When you are learning a new skill, you approach it with full consciousness and attention to what you are doing. As you become used to doing it, you begin to hand the routine details of the activity over to the robot. You focus your attention and awareness on the parts of the activity that require creative action.
The purpose of this is to free you to focus on the important parts of the activity. For example, think about when you learned to drive. Remember how complicated it was. You had to think about how much pressure to apply to the gas pedal to reach a certain speed in a certain amount of time. You had to remember how far to move the gearshift to put the car in the right gear. You had to think about how to manipulate the steering wheel to make the car turn the way you wanted it to turn. You had to learn how to use the brake pedal so you didn't lock up the brakes but at the same time didn't hit the car in front of you. You had to pay attention to the cars around you, their locations and speed, and which way the road went so you would stay on it. Further, you had to do all of this at one time.
Now, you have a few years of driving behind you. The mechanics of driving have been taken over by the robot, leaving you to pay attention to what is going on around you as you drive, and respond in an appropriate manner. Your conscious mind has been freed to focus on the parts of driving that can change from moment to moment and so truly do require your conscious attention.
If you had to go through each day focusing on every little thing, you would be like the centipede trying to decide which foot to lift next. The habits you have learned, the routines you have developed, allow you to focus your attention on the creative parts of living. The key is to learn to differentiate what can be routinized, and what you need to do consciously and with the full focus of your attention.
Except as an exercise to be conscious, many of the mechanics of daily living can be handed over to the robot. A daily routine frees you to live consciously. If you always put your keys in the same pocket, you don't have to wonder what you did with them. If you put the TV remote in the same place when you are done with it, you don't have to waste time looking for it.

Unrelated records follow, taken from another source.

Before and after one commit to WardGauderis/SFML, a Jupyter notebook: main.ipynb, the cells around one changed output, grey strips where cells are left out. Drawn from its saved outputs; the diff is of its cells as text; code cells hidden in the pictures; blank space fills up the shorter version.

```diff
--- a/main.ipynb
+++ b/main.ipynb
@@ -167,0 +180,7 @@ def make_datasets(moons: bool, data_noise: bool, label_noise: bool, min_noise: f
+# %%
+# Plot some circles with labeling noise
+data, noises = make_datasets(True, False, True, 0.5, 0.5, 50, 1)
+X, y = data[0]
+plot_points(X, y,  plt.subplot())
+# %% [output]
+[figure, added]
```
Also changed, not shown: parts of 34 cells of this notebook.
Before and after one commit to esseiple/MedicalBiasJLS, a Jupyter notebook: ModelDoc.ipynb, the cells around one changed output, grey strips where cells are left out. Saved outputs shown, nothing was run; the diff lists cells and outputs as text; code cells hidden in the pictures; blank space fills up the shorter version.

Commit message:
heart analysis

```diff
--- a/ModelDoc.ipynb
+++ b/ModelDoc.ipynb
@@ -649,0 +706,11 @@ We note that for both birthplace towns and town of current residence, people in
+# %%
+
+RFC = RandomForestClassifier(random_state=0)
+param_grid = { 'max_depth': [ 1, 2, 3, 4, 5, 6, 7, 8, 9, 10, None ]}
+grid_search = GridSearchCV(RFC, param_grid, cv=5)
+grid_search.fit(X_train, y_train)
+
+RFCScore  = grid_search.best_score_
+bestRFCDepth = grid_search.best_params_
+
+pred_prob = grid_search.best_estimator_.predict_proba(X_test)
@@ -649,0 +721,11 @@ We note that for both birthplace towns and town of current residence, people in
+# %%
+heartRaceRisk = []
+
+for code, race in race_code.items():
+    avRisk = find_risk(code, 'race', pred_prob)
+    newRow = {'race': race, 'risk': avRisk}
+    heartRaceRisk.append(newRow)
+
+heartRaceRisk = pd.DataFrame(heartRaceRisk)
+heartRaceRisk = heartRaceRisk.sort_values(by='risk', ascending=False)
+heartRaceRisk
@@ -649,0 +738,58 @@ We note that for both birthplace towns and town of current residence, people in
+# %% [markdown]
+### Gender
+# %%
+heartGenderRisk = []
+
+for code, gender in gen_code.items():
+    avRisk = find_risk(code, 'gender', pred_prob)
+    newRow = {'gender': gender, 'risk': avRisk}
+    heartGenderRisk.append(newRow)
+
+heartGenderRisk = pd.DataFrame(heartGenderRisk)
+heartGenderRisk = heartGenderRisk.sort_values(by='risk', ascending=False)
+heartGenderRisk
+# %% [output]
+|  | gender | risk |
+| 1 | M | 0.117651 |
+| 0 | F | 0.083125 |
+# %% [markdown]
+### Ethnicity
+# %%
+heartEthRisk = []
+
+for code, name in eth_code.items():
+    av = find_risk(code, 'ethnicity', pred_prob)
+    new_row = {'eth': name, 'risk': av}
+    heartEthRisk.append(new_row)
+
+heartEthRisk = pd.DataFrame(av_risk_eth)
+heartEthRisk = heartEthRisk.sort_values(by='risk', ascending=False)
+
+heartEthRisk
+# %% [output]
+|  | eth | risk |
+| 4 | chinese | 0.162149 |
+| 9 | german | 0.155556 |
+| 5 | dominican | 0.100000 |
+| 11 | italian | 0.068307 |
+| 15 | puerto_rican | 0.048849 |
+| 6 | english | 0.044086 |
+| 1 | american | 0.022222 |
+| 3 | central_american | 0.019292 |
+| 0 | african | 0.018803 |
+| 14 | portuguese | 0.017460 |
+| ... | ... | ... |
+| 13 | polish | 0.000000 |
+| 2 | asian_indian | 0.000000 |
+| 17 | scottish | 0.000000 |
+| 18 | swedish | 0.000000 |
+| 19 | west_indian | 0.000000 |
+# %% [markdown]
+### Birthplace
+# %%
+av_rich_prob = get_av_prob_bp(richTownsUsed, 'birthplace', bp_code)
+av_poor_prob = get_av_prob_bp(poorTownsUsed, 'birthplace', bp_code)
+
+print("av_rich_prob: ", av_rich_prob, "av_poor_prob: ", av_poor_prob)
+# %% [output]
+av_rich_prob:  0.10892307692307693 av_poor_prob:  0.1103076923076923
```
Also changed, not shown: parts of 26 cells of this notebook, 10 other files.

Do take time periodically to see what habits you have developed. Habits and routine can be helpful, and free you to focus on the important things in your life. They can grow unnoticed, though, and take over greater areas of your life than you originally intended, and so be harmful. Look especially at emotional habits, habits in your relationships, and habits in how you think. If you find a habit becoming deleterious, make a conscious effort to change it. This will take the habit out of the hands of the robot, and return the activity to conscious control so you can shape it into something more suitable.
Focus your attention on the creative parts of your life. Be conscious in your relationships. Be aware in your vocation and avocations. Take time each day to perform some exercise in being fully conscious. Live life consciously within the framework of habit that you have built.